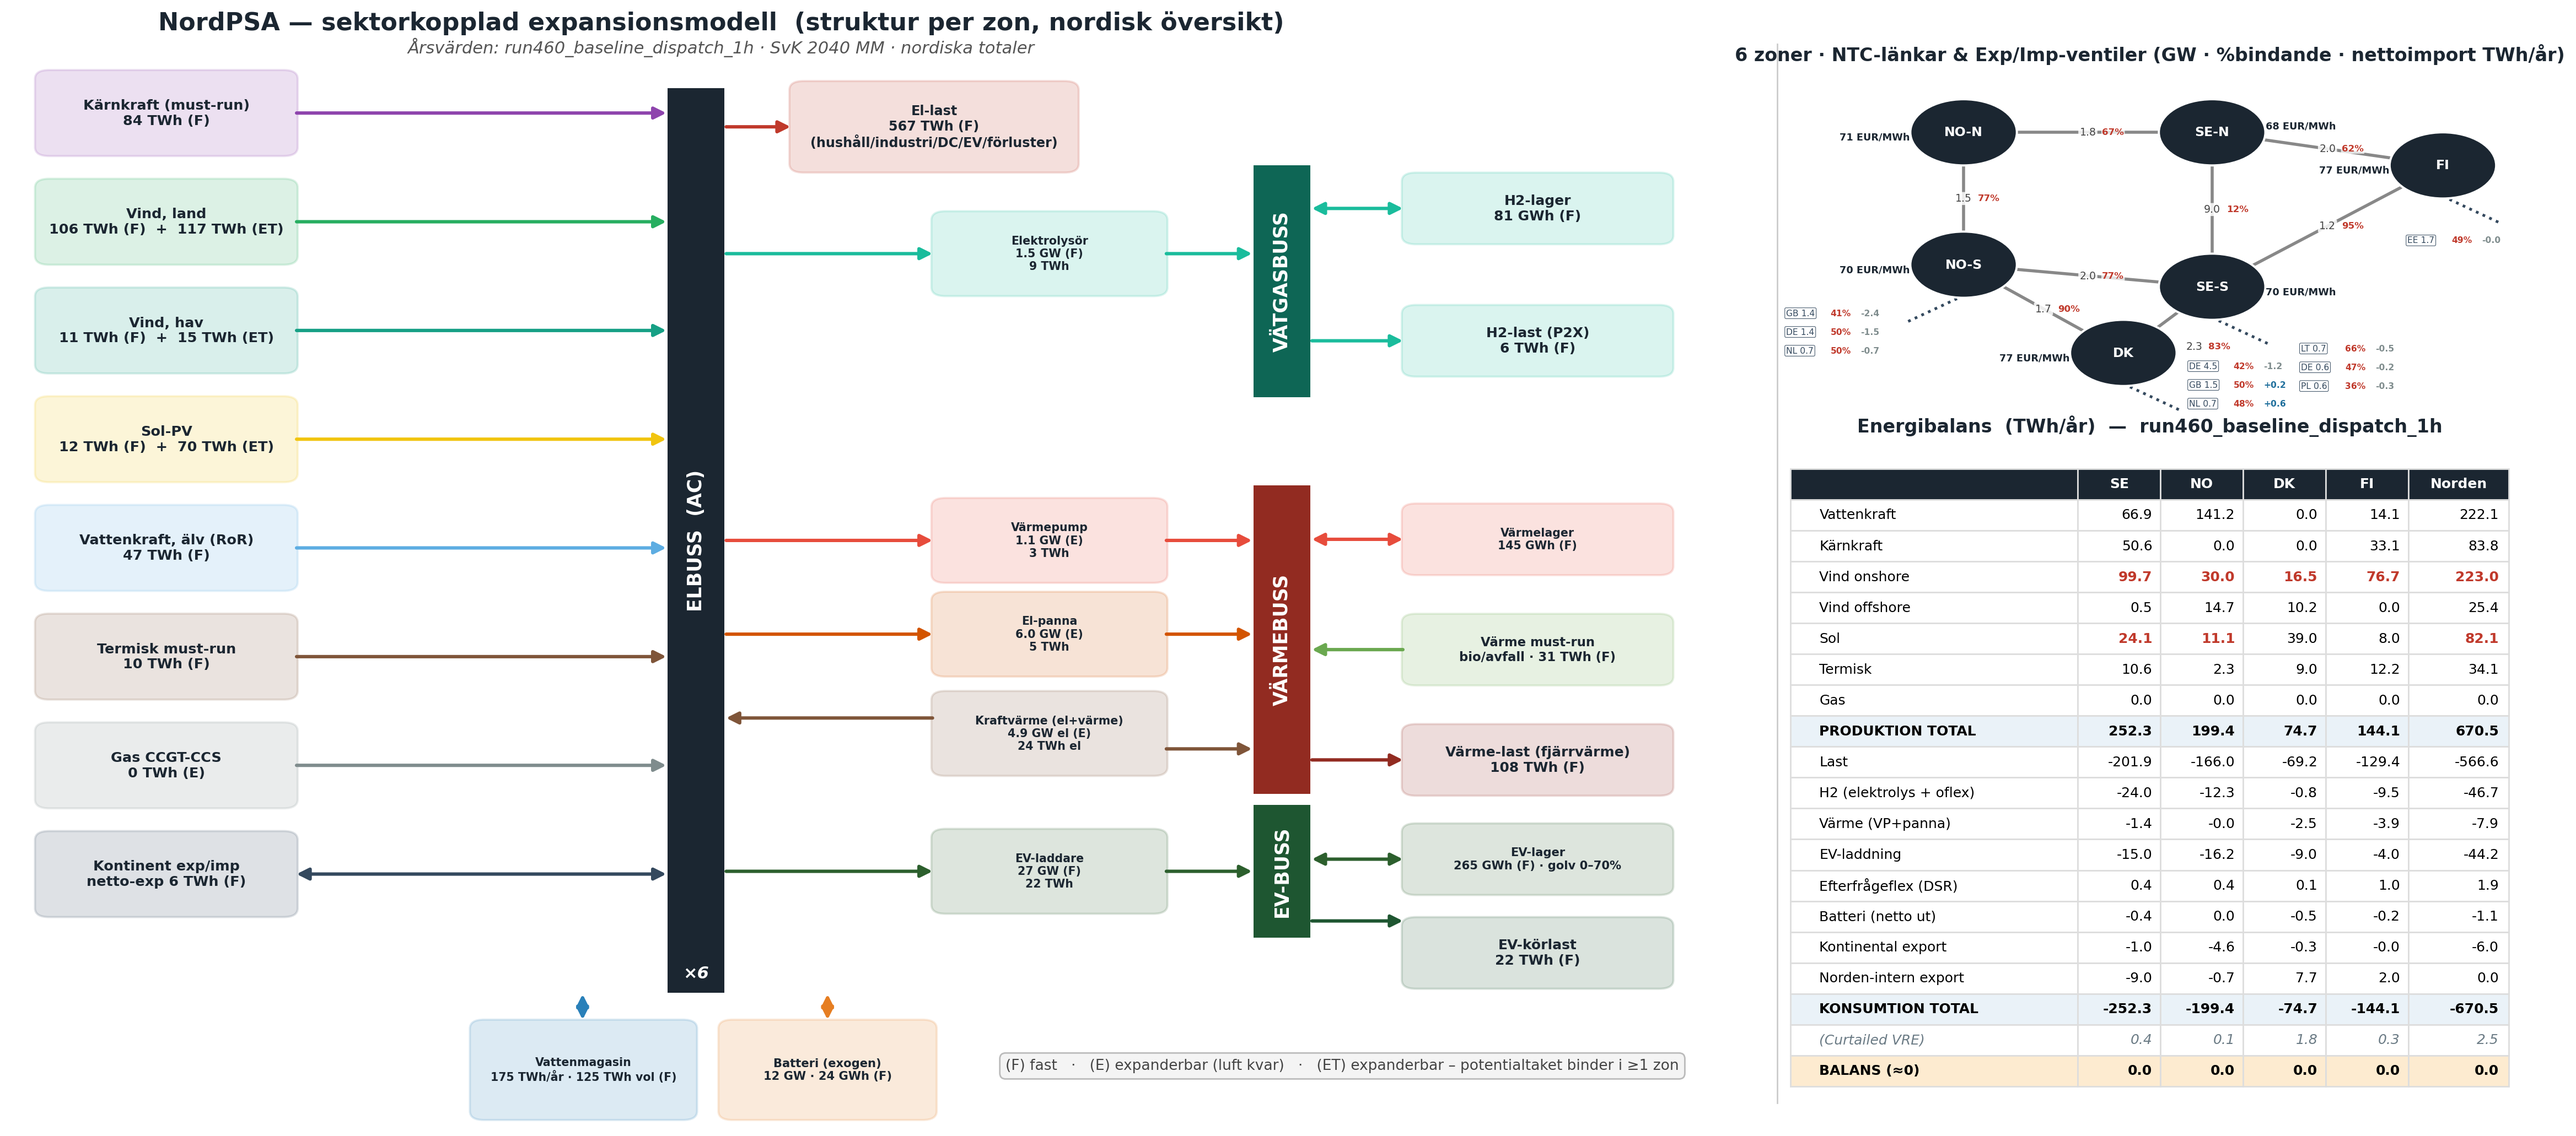
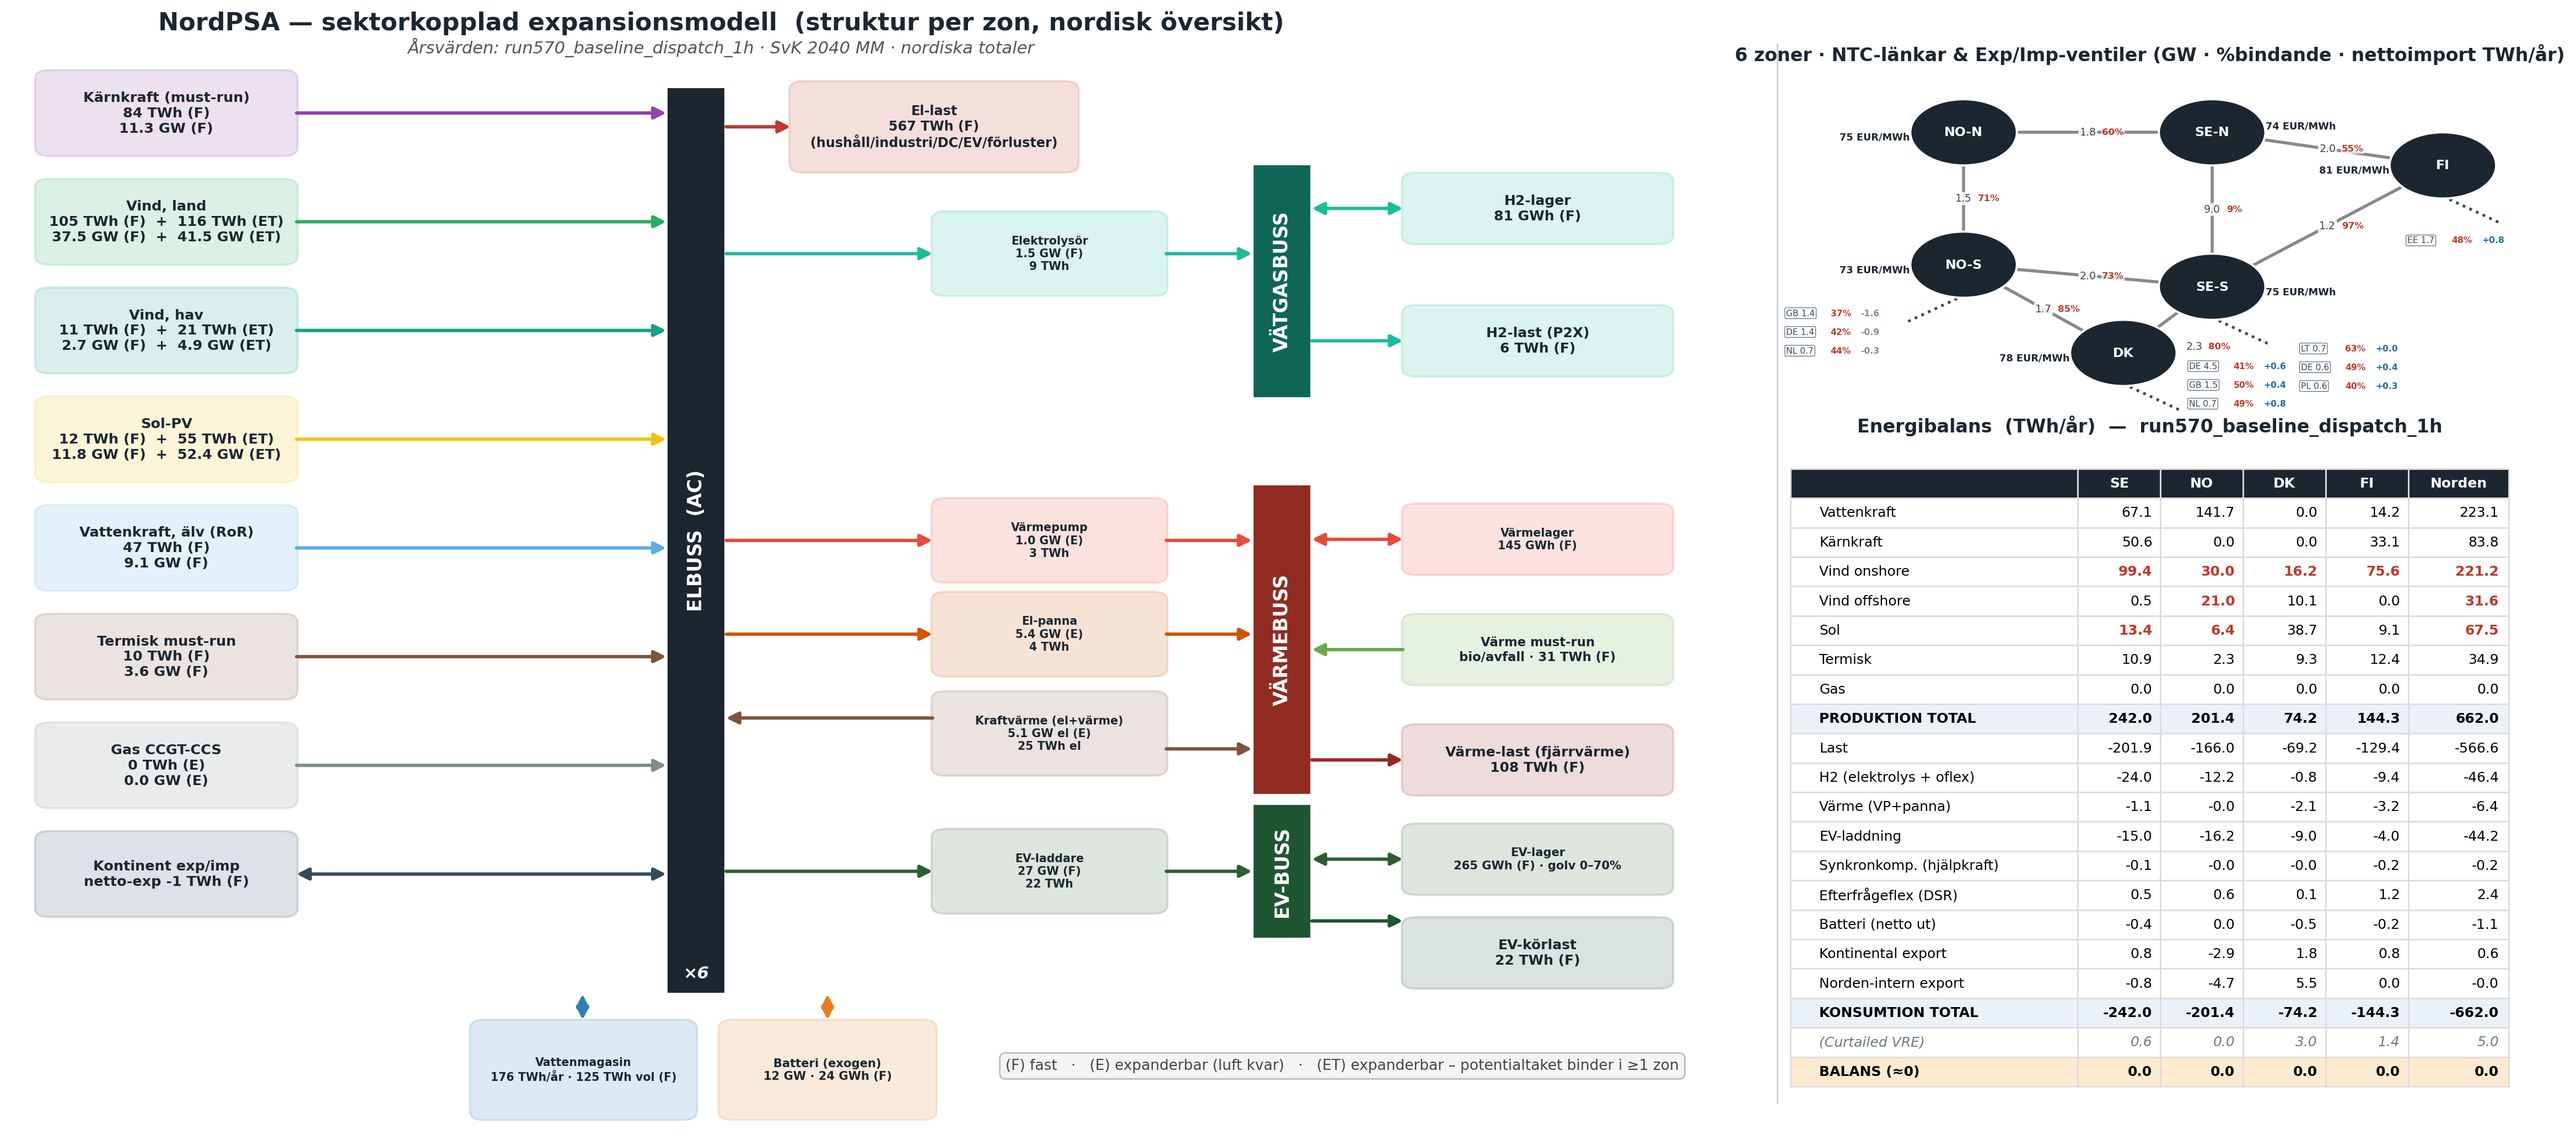
README: overview figure from the batch 56 baseline dispatch (run570)

diff --git a/README.md b/README.md
@@ -10,7 +10,7 @@ using 2023–2025 weather, inflow and load as the three reference years.
 ![Model overview](docs/nordpsa_overview.png)
 
 *Model structure per zone, the six-zone grid, and the annual energy balance from the
-baseline 2040 dispatch run. Labels are in Swedish.*
+baseline 2040 dispatch run (run570, tag `baseline-2026-10`). Labels are in Swedish.*
 
 ## What it models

▸ **Problem statement**: Would you please write out the entries in full, exactly as they read, but without pictures?

▸ **Written solution**:
README: overview figure from the batch 56 baseline dispatch (run570)

diff --git a/README.md b/README.md
@@ -10,7 +10,7 @@ using 2023–2025 weather, inflow and load as the three reference years.
 ![Model overview](docs/nordpsa_overview.png)
 
 *Model structure per zone, the six-zone grid, and the annual energy balance from the
-baseline 2040 dispatch run. Labels are in Swedish.*
+baseline 2040 dispatch run (run570, tag `baseline-2026-10`). Labels are in Swedish.*
 
 ## What it models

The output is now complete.